#2 – You soon are perceived by editors as an “expert,” and receive more assignments. I recall when one editor was assigning me at least one article every year on a security topic. While I had sent her several queries over a period of many months on that subject, I never did score with one of my own ideas. But – and this is why specialization can pay off – she called me when she later wanted one of her ideas on the subject written. This concentration on a few business subjects (security, marketing, retailing) also led to several assigned article series – even one seven-article supplement.
#3 – Because you soon build comprehensive reference/source files in a specialty field, future writing in that field is easier and faster – and, therefore, more profitable. For example, I had already written and sold more than a hundred articles on retail advertising/promotion when I proposed my book, How to Advertise and Promote Your Retail Store (AMACOM). Not only did this help me get the book contract, it made writing the book a breeze.
Now, don’t take me too literally and resign yourself to writing about only one subject or performing one type of editorial service for the rest of your career. I’d be the first to look upon that as b-o-r-i-n-g. Writing about something different, or trying a new editorial service (e.g., book editing, copywriting, case studies) once in awhile keeps life interesting, forestalls writer’s block, and can even lead to unexpected profit centers. In fact, I now write about totally different topics than in those early days.
And the secret to specialization is . . .
The success secret is to concentrate at least 80 percent of your efforts in your proven success field(s), then experiment with or test new subjects and editorial fields with up to 20 percent of your time. Periodically re-examine your ratios, and you’ll note declining subjects and markets before they become “soft,” as well as spot new ones to pursue while they’re still “hot.”
Now it’s your turn –
Have you found benefits to specializing? Do you stick solely to one or two niche topics? Or do you portion your time so as to try out other fields – for variety or to test for possible future niches? (Be sure to mention your specialty – an editor or client may be lurking 🙂 )
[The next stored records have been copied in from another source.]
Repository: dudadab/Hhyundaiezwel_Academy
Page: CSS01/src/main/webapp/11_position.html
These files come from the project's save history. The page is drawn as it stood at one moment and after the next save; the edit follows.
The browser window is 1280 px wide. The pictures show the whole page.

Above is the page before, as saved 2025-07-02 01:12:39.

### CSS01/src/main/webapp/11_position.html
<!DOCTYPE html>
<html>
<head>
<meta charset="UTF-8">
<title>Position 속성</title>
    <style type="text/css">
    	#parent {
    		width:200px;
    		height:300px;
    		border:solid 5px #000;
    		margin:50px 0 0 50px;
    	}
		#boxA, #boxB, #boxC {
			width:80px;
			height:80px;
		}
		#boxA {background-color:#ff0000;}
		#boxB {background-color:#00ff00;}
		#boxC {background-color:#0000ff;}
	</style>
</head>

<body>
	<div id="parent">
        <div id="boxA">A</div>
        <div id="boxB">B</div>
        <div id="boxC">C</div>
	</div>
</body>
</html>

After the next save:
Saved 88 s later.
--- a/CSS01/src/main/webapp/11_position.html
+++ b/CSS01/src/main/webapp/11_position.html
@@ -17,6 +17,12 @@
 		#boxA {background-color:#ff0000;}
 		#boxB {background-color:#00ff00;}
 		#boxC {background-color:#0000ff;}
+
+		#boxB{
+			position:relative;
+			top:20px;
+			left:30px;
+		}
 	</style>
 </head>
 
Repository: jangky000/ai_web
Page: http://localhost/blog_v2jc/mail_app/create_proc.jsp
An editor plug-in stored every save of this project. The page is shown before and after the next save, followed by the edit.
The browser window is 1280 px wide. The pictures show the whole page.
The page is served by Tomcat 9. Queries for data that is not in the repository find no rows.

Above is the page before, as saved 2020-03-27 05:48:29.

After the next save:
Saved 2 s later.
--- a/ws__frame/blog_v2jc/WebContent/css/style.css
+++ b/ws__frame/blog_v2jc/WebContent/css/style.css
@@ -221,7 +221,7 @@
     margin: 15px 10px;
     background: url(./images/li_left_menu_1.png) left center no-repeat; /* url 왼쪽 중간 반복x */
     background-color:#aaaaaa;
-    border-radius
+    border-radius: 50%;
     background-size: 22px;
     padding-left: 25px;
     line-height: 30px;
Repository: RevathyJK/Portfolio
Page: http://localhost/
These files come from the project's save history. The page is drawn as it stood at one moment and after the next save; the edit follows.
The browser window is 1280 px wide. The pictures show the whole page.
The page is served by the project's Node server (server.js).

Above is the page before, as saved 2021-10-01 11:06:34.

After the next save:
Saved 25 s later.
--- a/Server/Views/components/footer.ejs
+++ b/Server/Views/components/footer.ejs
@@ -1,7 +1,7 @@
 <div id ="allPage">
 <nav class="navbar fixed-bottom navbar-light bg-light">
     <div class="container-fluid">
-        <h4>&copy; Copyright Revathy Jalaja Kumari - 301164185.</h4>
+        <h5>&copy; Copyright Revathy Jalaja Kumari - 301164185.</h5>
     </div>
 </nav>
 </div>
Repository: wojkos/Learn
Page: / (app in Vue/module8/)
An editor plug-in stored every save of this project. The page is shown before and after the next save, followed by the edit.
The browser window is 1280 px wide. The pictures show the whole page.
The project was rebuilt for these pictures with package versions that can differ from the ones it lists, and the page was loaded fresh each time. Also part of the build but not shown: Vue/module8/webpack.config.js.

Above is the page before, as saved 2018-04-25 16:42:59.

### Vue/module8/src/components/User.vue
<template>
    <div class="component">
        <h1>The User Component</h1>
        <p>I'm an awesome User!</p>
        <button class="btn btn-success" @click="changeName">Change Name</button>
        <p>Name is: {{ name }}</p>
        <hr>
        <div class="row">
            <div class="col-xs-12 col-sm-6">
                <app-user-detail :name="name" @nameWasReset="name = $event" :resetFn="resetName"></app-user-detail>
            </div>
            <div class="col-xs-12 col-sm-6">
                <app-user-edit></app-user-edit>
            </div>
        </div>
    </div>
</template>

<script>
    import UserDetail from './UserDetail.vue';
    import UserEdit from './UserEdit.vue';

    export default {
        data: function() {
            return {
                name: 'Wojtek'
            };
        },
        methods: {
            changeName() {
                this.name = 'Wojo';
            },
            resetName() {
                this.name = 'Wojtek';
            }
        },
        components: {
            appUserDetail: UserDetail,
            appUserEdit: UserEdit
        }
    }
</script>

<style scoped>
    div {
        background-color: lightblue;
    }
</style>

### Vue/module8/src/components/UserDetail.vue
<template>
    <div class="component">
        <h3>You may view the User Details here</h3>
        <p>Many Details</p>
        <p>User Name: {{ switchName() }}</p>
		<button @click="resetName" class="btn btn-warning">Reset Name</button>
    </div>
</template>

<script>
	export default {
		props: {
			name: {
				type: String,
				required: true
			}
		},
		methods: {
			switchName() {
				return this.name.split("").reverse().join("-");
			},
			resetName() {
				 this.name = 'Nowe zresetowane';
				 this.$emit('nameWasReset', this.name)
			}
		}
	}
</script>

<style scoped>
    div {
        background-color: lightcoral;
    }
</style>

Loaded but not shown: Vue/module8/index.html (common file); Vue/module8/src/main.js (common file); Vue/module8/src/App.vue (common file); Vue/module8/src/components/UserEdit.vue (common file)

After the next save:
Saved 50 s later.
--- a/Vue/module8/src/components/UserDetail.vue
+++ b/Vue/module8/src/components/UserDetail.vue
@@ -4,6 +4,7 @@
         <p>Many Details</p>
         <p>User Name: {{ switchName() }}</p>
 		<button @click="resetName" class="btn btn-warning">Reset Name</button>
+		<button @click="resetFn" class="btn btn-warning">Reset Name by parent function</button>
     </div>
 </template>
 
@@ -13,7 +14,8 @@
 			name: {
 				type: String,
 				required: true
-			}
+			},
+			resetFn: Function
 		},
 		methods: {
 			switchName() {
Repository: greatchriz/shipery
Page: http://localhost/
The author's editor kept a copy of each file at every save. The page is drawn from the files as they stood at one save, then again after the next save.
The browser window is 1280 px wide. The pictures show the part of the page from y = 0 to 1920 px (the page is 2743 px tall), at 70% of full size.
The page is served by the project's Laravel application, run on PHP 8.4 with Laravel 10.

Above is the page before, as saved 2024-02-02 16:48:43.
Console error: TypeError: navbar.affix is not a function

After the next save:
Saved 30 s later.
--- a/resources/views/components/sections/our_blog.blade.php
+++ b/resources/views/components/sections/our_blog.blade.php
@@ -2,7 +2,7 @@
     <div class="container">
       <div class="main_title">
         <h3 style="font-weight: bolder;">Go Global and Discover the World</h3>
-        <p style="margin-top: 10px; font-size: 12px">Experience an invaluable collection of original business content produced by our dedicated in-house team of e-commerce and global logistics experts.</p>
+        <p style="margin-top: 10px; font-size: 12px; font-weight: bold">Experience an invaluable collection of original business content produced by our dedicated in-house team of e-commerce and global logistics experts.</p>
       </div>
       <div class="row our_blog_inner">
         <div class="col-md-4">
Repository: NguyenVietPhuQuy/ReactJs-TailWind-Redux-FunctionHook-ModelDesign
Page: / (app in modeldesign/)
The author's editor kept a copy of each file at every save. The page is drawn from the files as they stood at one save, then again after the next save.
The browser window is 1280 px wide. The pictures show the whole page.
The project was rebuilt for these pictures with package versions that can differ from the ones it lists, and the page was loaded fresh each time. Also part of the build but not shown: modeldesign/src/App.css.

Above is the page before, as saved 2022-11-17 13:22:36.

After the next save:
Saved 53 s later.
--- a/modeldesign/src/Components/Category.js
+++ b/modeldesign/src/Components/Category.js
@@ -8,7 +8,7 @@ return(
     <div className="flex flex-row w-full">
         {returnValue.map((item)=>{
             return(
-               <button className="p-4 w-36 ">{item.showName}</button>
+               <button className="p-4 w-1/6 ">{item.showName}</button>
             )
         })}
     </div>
Or – if you’ve had more success as a generalist, tell us why you think that has worked better for you.
Image courtesy of jscreationzs at FreeDigitalPhotos.net